--- START ---
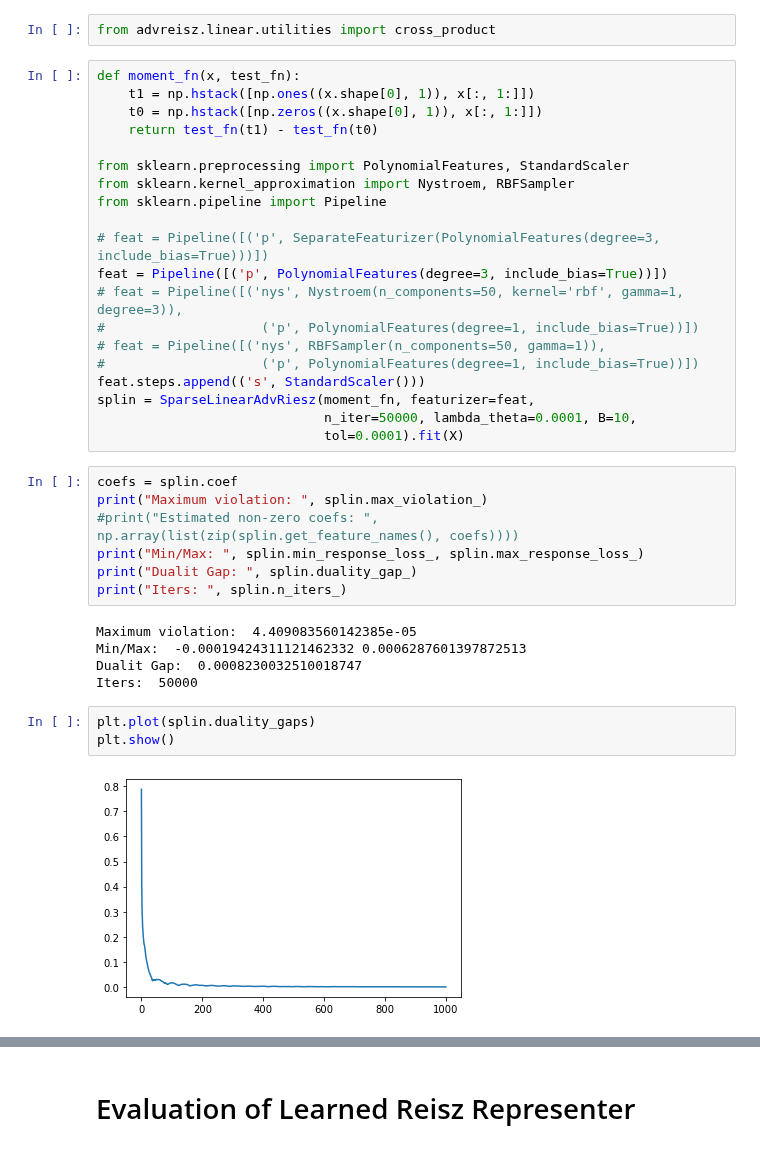
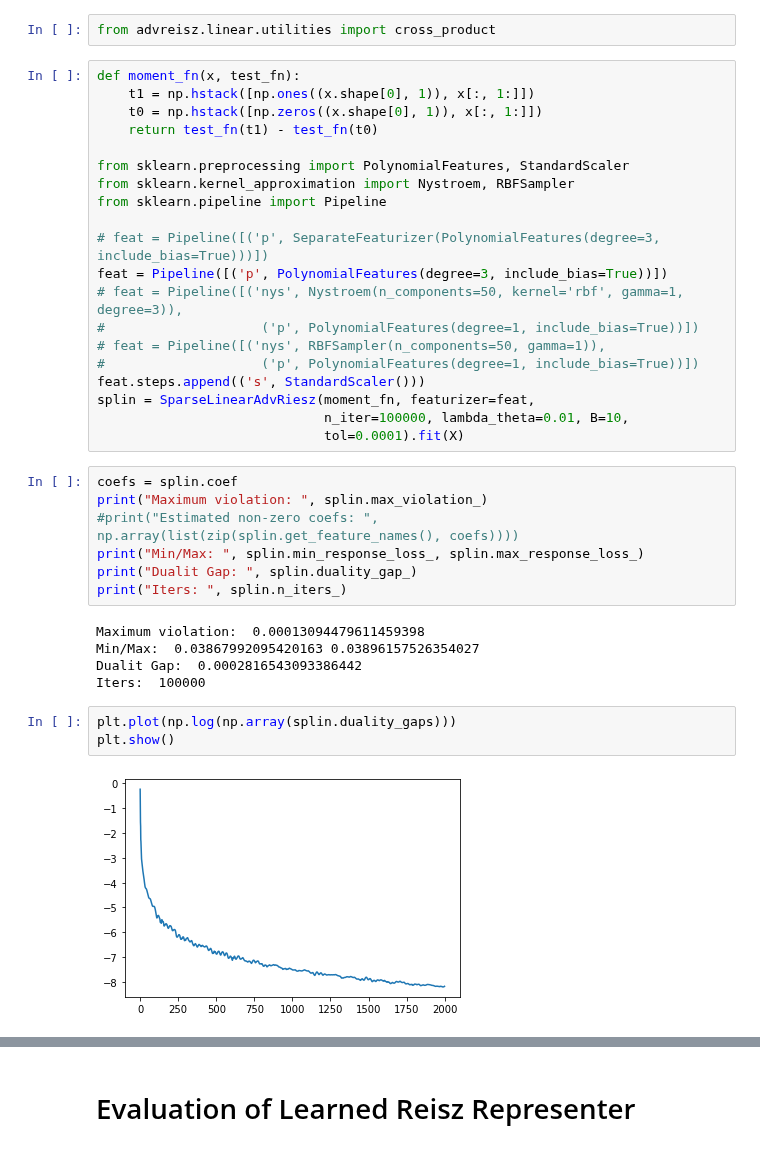
Before and after one commit to syrgkanislab/adversarial_reisz, a Jupyter notebook: LinearAdversarialReisz.ipynb, the cells around one changed output, grey strips where cells are left out. Cells and saved outputs as stored; diff of their text form.

```diff
--- a/LinearAdversarialReisz.ipynb
+++ b/LinearAdversarialReisz.ipynb
@@ -104,7 +104,7 @@ feat = Pipeline([('p', PolynomialFeatures(degree=3, include_bias=True))])
 #                    ('p', PolynomialFeatures(degree=1, include_bias=True))])
 feat.steps.append(('s', StandardScaler()))
 splin = SparseLinearAdvRiesz(moment_fn, featurizer=feat,
-                             n_iter=50000, lambda_theta=0.0001, B=10,
+                             n_iter=100000, lambda_theta=0.01, B=10,
                              tol=0.0001).fit(X)
 # %%
 coefs = splin.coef
@@ -114,15 +114,15 @@ print("Min/Max: ", splin.min_response_loss_, splin.max_response_loss_)
 print("Dualit Gap: ", splin.duality_gap_)
 print("Iters: ", splin.n_iters_)
 # %% [output]
-Maximum violation:  4.409083560142385e-05
-Min/Max:  -0.00019424311121462332 0.0006287601397872513
-Dualit Gap:  0.0008230032510018747
-Iters:  50000
+Maximum violation:  0.00013094479611459398
+Min/Max:  0.03867992095420163 0.03896157526354027
+Dualit Gap:  0.0002816543093386442
+Iters:  100000
 # %%
-plt.plot(splin.duality_gaps)
+plt.plot(np.log(np.array(splin.duality_gaps)))
 plt.show()
 # %% [output]
-[figure, old version]
+[figure, new version]
 # %%
 plt.plot(np.exp(np.array(splin.log_theta_list)))
 plt.show()
```
Also changed, not shown: parts of 6 cells of this notebook, 1 other file.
--- END ---
Your assignment:
Locate and copy each line in the data above that includes the word "splin".

Answer section:
 splin = SparseLinearAdvRiesz(moment_fn, featurizer=feat,
 coefs = splin.coef
@@ -114,15 +114,15 @@ print("Min/Max: ", splin.min_response_loss_, splin.max_response_loss_)
 print("Dualit Gap: ", splin.duality_gap_)
 print("Iters: ", splin.n_iters_)
-plt.plot(splin.duality_gaps)
+plt.plot(np.log(np.array(splin.duality_gaps)))
 plt.plot(np.exp(np.array(splin.log_theta_list)))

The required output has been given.